Task item: Please copy each line of the records below that holds the word "navbar".

Records shown:
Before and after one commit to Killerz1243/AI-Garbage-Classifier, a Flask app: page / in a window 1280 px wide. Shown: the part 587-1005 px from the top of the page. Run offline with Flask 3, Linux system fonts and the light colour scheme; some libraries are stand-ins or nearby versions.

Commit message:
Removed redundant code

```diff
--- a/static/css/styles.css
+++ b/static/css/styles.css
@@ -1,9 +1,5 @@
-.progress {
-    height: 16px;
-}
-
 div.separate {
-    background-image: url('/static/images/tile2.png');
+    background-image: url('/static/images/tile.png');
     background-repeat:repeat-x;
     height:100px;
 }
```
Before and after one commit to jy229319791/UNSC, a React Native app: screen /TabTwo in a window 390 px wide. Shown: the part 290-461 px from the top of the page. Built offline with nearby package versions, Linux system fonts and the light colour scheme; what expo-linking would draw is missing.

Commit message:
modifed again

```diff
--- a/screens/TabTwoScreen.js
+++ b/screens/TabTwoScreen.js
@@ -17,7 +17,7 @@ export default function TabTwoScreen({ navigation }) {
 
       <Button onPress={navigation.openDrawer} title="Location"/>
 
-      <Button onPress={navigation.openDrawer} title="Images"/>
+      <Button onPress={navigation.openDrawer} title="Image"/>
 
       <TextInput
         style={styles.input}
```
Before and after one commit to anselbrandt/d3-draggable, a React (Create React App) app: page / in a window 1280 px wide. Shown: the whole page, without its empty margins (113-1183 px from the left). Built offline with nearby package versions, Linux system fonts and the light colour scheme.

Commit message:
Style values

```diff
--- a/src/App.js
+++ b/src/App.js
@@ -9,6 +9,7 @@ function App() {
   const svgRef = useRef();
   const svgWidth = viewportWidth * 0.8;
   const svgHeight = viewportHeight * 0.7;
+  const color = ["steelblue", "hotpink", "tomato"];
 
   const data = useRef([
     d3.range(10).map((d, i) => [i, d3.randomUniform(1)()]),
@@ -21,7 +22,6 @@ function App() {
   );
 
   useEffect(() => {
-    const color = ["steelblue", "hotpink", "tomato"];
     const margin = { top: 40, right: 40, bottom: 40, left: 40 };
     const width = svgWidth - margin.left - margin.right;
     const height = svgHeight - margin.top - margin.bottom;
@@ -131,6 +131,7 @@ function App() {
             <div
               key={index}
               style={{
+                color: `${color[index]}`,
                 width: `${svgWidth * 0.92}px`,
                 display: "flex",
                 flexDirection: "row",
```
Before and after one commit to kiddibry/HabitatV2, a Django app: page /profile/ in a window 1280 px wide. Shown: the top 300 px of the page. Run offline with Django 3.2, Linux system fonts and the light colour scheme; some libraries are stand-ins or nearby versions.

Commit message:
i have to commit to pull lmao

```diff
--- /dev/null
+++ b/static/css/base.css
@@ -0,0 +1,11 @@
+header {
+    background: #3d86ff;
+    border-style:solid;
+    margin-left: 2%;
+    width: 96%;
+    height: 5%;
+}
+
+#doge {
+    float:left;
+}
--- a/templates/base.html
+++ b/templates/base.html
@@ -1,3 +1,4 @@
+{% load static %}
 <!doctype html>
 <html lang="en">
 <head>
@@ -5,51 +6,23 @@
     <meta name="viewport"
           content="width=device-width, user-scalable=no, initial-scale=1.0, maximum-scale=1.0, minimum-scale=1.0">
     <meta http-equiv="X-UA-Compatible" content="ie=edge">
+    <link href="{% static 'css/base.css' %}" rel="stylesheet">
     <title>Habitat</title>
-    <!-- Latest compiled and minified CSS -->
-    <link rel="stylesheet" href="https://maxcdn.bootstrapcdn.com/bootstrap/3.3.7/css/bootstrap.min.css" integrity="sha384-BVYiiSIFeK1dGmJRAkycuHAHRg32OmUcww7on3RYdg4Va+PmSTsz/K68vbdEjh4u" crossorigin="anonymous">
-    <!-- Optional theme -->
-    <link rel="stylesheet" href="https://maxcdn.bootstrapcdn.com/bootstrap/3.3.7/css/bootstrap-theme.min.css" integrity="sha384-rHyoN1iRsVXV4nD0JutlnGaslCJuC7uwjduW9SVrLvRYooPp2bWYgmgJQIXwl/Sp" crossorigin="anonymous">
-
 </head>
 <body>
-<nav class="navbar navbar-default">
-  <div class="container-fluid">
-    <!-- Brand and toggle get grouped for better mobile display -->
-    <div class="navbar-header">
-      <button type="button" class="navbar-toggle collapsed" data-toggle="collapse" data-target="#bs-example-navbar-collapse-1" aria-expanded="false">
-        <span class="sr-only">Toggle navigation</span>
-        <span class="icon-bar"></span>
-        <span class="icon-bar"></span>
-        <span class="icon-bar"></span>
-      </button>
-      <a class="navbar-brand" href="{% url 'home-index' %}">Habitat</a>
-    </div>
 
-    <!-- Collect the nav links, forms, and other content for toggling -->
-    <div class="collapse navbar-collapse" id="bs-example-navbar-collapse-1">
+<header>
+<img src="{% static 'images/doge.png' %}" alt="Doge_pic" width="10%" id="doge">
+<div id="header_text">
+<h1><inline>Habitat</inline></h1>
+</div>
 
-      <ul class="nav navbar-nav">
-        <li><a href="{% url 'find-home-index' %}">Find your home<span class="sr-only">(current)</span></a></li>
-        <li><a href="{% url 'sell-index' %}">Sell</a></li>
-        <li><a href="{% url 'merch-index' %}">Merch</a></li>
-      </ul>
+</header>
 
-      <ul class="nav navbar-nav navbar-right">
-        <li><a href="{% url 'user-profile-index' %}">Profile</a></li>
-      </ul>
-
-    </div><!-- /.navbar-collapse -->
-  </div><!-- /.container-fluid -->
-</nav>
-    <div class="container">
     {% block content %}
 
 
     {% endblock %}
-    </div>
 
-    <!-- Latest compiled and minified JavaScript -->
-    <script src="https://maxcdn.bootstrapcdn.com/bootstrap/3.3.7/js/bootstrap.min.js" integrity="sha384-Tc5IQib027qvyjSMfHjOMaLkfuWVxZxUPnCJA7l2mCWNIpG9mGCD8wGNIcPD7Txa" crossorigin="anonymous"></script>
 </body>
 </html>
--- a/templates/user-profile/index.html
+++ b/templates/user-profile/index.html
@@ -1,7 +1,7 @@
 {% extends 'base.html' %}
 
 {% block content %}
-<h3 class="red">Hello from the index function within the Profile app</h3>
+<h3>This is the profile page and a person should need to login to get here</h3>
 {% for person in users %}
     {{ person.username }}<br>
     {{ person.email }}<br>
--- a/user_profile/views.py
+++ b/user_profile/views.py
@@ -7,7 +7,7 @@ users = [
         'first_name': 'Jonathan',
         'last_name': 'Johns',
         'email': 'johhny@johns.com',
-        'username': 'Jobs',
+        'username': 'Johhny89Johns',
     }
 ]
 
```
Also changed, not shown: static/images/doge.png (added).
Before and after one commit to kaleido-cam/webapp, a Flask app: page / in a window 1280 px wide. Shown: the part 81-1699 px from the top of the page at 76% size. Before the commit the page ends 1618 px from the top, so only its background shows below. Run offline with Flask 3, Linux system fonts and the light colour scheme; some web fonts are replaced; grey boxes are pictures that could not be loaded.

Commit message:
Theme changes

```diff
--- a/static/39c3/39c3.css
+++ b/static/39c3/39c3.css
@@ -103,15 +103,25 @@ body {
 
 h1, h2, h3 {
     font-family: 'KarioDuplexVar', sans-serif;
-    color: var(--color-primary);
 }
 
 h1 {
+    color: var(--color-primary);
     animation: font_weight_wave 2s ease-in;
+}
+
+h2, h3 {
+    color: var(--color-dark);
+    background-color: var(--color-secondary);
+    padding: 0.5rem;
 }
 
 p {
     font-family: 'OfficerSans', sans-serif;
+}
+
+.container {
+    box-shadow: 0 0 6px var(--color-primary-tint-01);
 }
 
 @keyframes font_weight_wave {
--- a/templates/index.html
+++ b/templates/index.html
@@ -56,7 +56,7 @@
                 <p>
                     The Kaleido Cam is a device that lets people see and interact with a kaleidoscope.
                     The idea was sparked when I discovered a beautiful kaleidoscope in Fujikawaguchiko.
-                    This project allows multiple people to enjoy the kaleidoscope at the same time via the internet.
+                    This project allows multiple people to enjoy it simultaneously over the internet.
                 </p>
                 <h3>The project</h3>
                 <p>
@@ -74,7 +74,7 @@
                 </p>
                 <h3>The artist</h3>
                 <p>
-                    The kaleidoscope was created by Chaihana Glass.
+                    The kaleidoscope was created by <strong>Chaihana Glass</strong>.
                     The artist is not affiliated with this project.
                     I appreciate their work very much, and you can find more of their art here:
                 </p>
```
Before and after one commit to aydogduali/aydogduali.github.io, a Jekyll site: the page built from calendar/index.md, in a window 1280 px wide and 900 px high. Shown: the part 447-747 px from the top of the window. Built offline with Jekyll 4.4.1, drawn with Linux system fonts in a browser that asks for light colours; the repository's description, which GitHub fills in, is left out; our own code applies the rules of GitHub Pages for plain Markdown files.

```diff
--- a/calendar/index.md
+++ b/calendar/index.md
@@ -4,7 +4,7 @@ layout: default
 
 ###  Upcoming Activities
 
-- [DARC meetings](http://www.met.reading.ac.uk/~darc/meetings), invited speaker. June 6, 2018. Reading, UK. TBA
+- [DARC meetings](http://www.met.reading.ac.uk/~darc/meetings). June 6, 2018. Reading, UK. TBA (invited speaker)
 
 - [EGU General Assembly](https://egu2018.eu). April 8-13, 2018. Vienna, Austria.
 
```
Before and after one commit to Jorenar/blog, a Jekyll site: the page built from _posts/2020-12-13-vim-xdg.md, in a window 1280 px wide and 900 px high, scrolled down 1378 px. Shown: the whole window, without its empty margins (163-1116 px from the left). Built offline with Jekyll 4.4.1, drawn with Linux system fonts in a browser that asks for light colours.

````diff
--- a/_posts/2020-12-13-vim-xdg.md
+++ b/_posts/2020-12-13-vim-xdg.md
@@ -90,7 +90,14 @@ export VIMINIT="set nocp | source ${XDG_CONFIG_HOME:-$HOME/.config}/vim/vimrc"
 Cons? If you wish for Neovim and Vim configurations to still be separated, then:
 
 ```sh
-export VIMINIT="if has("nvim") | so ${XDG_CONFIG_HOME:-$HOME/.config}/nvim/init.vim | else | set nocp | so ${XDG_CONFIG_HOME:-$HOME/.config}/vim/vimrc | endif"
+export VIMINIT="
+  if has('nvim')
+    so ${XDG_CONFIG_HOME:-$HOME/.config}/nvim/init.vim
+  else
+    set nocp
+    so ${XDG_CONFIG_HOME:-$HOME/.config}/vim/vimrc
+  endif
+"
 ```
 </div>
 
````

Problem solution:
-<nav class="navbar navbar-default">
-    <div class="navbar-header">
-      <button type="button" class="navbar-toggle collapsed" data-toggle="collapse" data-target="#bs-example-navbar-collapse-1" aria-expanded="false">
-      <a class="navbar-brand" href="{% url 'home-index' %}">Habitat</a>
-    <div class="collapse navbar-collapse" id="bs-example-navbar-collapse-1">
-      <ul class="nav navbar-nav">
-      <ul class="nav navbar-nav navbar-right">
-    </div><!-- /.navbar-collapse -->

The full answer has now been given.